Fangirls, squad up — it’s time to get your wallets and weapons out. On Friday, November 13th of 2015, both Justin Bieber — the teen heartthrob turned delinquent — and One Direction — the once-quintet from England — each released their fifth albums, Purpose and Made In the A.M. respectively.
While each do not necessarily have anything to do with one the other — one album meant to be a re-emergence, while the other being an indefinite farewell — both artists have had a challenging lead-up to the release of their albums. But it is these struggles that allow them to grow and reach new artistic heights.

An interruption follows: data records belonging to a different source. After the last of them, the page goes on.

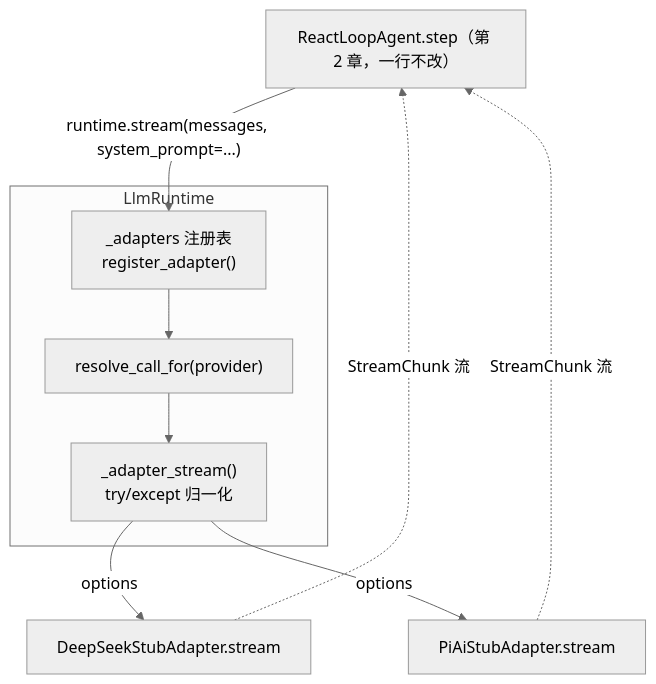
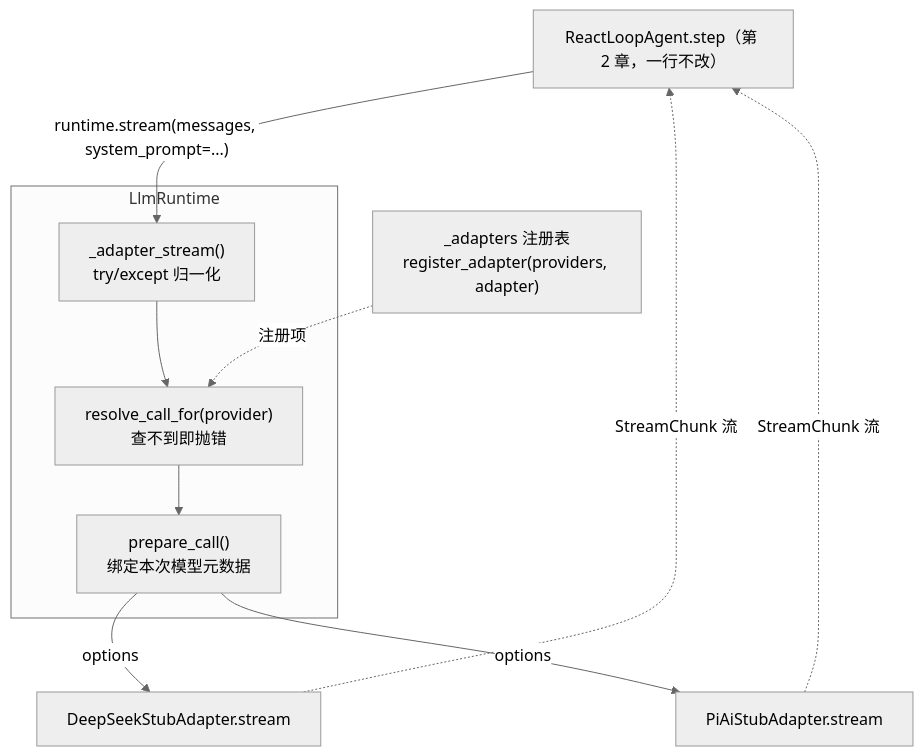
The first of 5 diagrams in ch07/ch07-llm-adaptation-streaming_zh.md (ChenYu1991ppak/deepseek-harness-anatomy), drawn with Mermaid (neutral theme) before and after one commit. The commit also changed other lines of this file and 124 other files, not shown here.

````diff
--- a/ch07/ch07-llm-adaptation-streaming_zh.md
+++ b/ch07/ch07-llm-adaptation-streaming_zh.md
@@ -106,12 +110,13 @@
 ```mermaid
 flowchart TB
-    STEP["ReactLoopAgent.step（第 2 章，一行不改）"] -- "runtime.stream(messages, system_prompt=...)" --> REG
+    STEP["ReactLoopAgent.step（第 2 章，一行不改）"] -- "runtime.stream(messages, system_prompt=...)" --> WRAP
     subgraph RT["LlmRuntime"]
-        REG["_adapters 注册表<br/>register_adapter()"] --> ROUTE["resolve_call_for(provider)"]
-        ROUTE --> WRAP["_adapter_stream()<br/>try/except 归一化"]
+        WRAP["_adapter_stream()<br/>try/except 归一化"] --> ROUTE["resolve_call_for(provider)<br/>查不到即抛错"]
+        ROUTE --> PREP["prepare_call()<br/>绑定本次模型元数据"]
     end
-    WRAP -- options --> DS["DeepSeekStubAdapter.stream"]
-    WRAP -- options --> PI["PiAiStubAdapter.stream"]
+    REG["_adapters 注册表<br/>register_adapter(providers, adapter)"] -. "注册项" .-> ROUTE
+    PREP -- options --> DS["DeepSeekStubAdapter.stream"]
+    PREP -- options --> PI["PiAiStubAdapter.stream"]
     DS -. "StreamChunk 流" .-> STEP
     PI -. "StreamChunk 流" .-> STEP
 ```
````
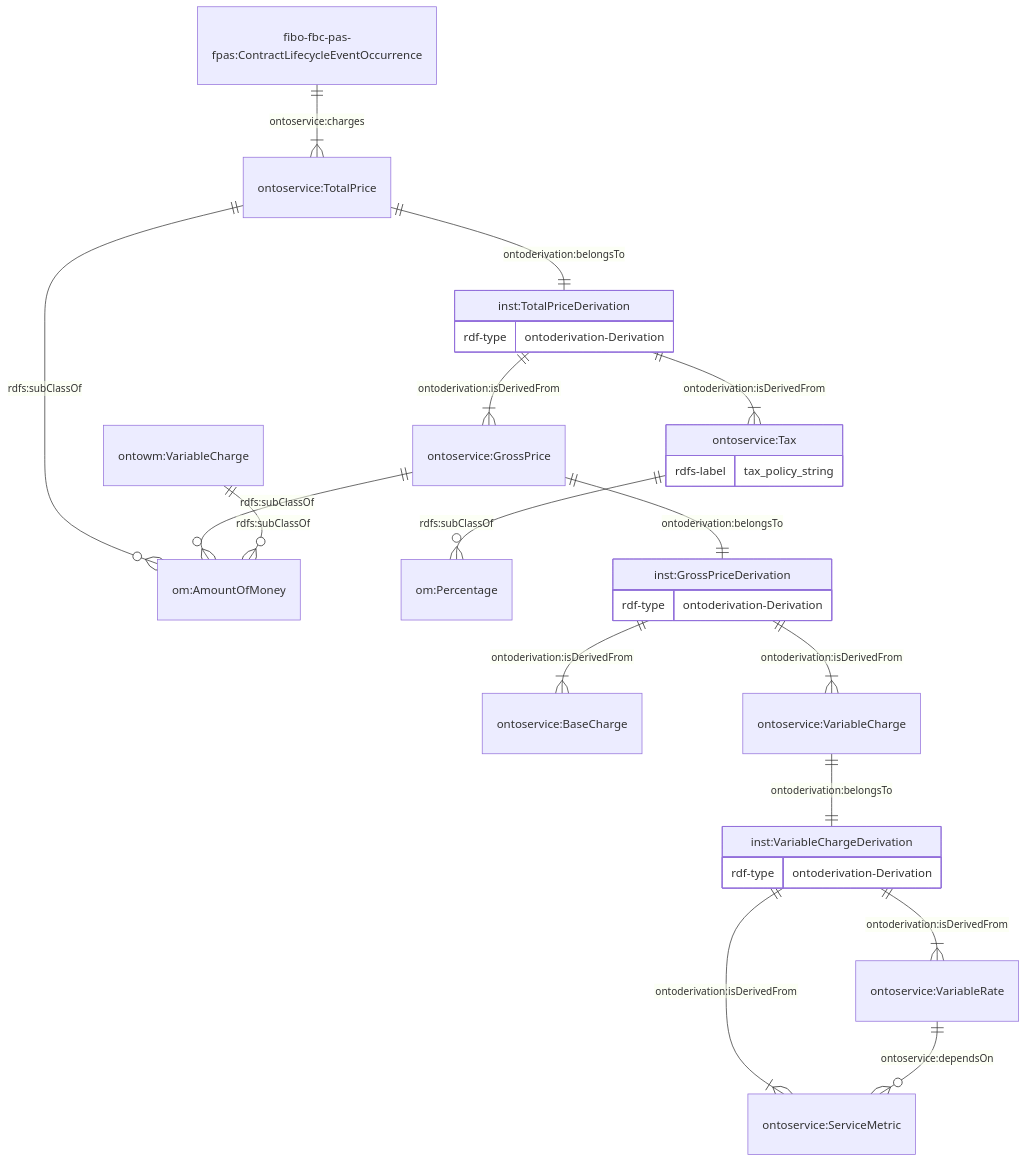
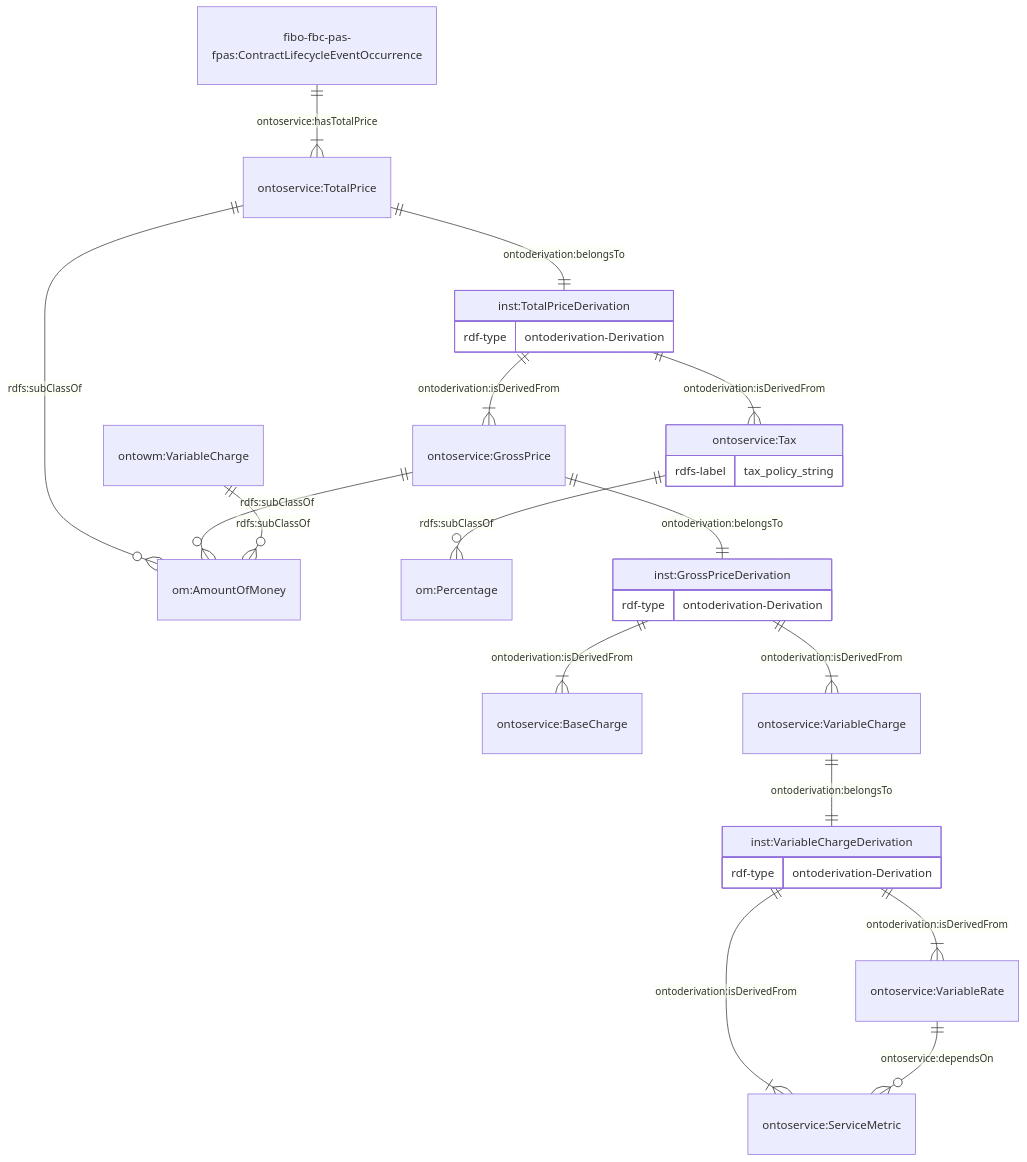
Before and after one commit to cambridge-cares/TheWorldAvatar: the eighth of 8 diagrams in JPS_Ontology/ontology/ontoservice/README.md, drawn with Mermaid. The commit also changed other lines of this file and 2 other files, not shown here.

Commit message:
dev-ontoservice-lifecycle: Updated to hasProperty format for consistency and readability for charges and assignTransport

````diff
--- a/JPS_Ontology/ontology/ontoservice/README.md
+++ b/JPS_Ontology/ontology/ontoservice/README.md
@@ -316,35 +316,35 @@
 ```mermaid
     erDiagram
-    "fibo-fbc-pas-fpas:ContractLifecycleEventOccurrence" ||--|{ "ontoservice:TotalPrice" : "ontoservice:charges"
+    "fibo-fbc-pas-fpas:ContractLifecycleEventOccurrence" ||--|{ "ontoservice:TotalPrice" : "ontoservice:hasTotalPrice"
     "ontoservice:TotalPrice" ||--|| "inst:TotalPriceDerivation" : "ontoderivation:belongsTo"
     "inst:TotalPriceDerivation" ||--|{ "ontoservice:GrossPrice" : "ontoderivation:isDerivedFrom"
     "inst:TotalPriceDerivation" ||--|{ "ontoservice:Tax" : "ontoderivation:isDerivedFrom"
     "inst:TotalPriceDerivation" {
         rdf-type ontoderivation-Derivation
     }
 
     "ontoservice:TotalPrice" ||--o{ "om:AmountOfMoney" : "rdfs:subClassOf"
     "ontoservice:GrossPrice" ||--o{ "om:AmountOfMoney" : "rdfs:subClassOf"
     "ontoservice:Tax" ||--o{ "om:Percentage" : "rdfs:subClassOf"
     "ontoservice:Tax" {
         rdfs-label tax_policy_string
     }
 
     "ontoservice:GrossPrice" ||--|| "inst:GrossPriceDerivation" : "ontoderivation:belongsTo"
     "inst:GrossPriceDerivation" ||--|{ "ontoservice:BaseCharge" : "ontoderivation:isDerivedFrom"
     "inst:GrossPriceDerivation" ||--|{ "ontoservice:VariableCharge" : "ontoderivation:isDerivedFrom"
     "inst:GrossPriceDerivation" {
         rdf-type ontoderivation-Derivation
     }
 
     "ontowm:VariableCharge" ||--o{ "om:AmountOfMoney" : "rdfs:subClassOf"
 
     "ontoservice:VariableCharge" ||--|| "inst:VariableChargeDerivation" : "ontoderivation:belongsTo"
     "inst:VariableChargeDerivation" ||--|{ "ontoservice:VariableRate" : "ontoderivation:isDerivedFrom"
     "inst:VariableChargeDerivation" ||--|{ "ontoservice:ServiceMetric" : "ontoderivation:isDerivedFrom"
     "ontoservice:VariableRate" ||--o{ "ontoservice:ServiceMetric"  : "ontoservice:dependsOn"
 
     "inst:VariableChargeDerivation" {
         rdf-type ontoderivation-Derivation
     }
 ```
````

Each album starts off on a somber and reflective note — with Purpose starting with the self-assuring “Mark My Words.” The song, along with a multitude of others on the album, touches upon the 21-year-old’s highly publicized relationship with Selena Gomez. However, while the song is meant to allude to his romantic life, it doubles as somewhat of a “welcome back” to the Bieber the world once loved. After an infamous 2014, filled with arrests, controversies, public meltdowns and more, Bieber is firmly stating that he’s more than ready to give it his all.
On the other end of the spectrum, Made In the A.M. kicks off with the “Bittersweet Symphony”-esque “Hey Angel.” The song is an inspiring, heartwarming number that almost seems reflective based upon the troubles leading up to the album. Earlier in 2015, previous One Direction member Zayn Malik announced that he was leaving the band to focus on himself and his solo career, leaving fans devastated and questioning whether the band would be able to continue on without him.
As Made In the A.M. progresses, it is clear that the album is meant to showcase a new artistic side of the band, while also doubling as their final album before a much-needed hiatus. Releasing five albums in as many years, the band has never truly had a chance to take a break due to their whirlwind success. This is touched upon in the first single, “Drag Me Down.” The tune is an angst-filled, reggae/rock number in which the band has never sounded more confident of who they are, stating that “nobody can drag them down.”
An album highlight is the Taylor Swift kiss-off “Perfect,” which plays out almost as a sequel to Swift’s single “Style” (the song was written about her relationship with band member Harry Styles, who coincidentally had a hand in writing “Perfect”). While the album has many faults — including “Olivia,” a song that attempts to be their Beatles moment, but fails — the album still has some gems, including the sentimental “I Want To Write You a Song” and the summer-y “Never Enough.”
Purpose, on the other hand, is a triumphant return for the once critically analyzed Bieber. Preluded by the Diplo and Skrillex collaboration, “Where Are Ü Now,” which appears on the record, Purpose marks a shift from the bubblegum pop seen in previous Bieber records. We’re now getting a more EDM-influenced sound. Tracks such as album highlight “Sorry” and the infectious “What Do You Mean?” allow Bieber to explore new territory while also serving to mature his sound. Other songs display this maturity, including the introspective “Children,” and the title track. Purpose also sees Bieber working with a diverse group of artists, including constant collaborator Big Sean, indie darling Halsey, superstar Ed Sheeran, and EDM hit-maker Skrillex, allowing the star to explore sounds previously left untouched in his career.
While both albums are crafted to be their strongest efforts yet, both have faults. Made In the A.M. lacks true progression from previous albums, with songs such as “End of the Day” and “Temporary Fix” sounding as if they could belong on 2014’s Four. While the band establishes a solid sound, the music can get dull at times.
With Bieber, however, the main issue is consistency. With his experimentation comes a somewhat incoherent record. While some songs explore a dance floor-ready soundscape, others are highly introspective and personal, creating an inconsistent comeback album.
While I have personally never been a big fan of either artist, it is clear that both have tried to create what could be their best album. Purpose and Made In the A.M. both reach what they set out to achieve. While Bieber manages to firmly place himself back in the music industry, 1D allow themselves to properly bow out. As Bieber has finally found his purpose in music, I personally have to say he came out on top for me. One Direction is able to prove that they can thrive without one of their members backing them, but they may still be looking for their own purpose.
Justin Bieber’s Purpose gets a 3.5 out of 5 stars.
One Direction’s Made In the A.M. gets a 2 out of 5 stars.
— Jake Johnson, Music Blogger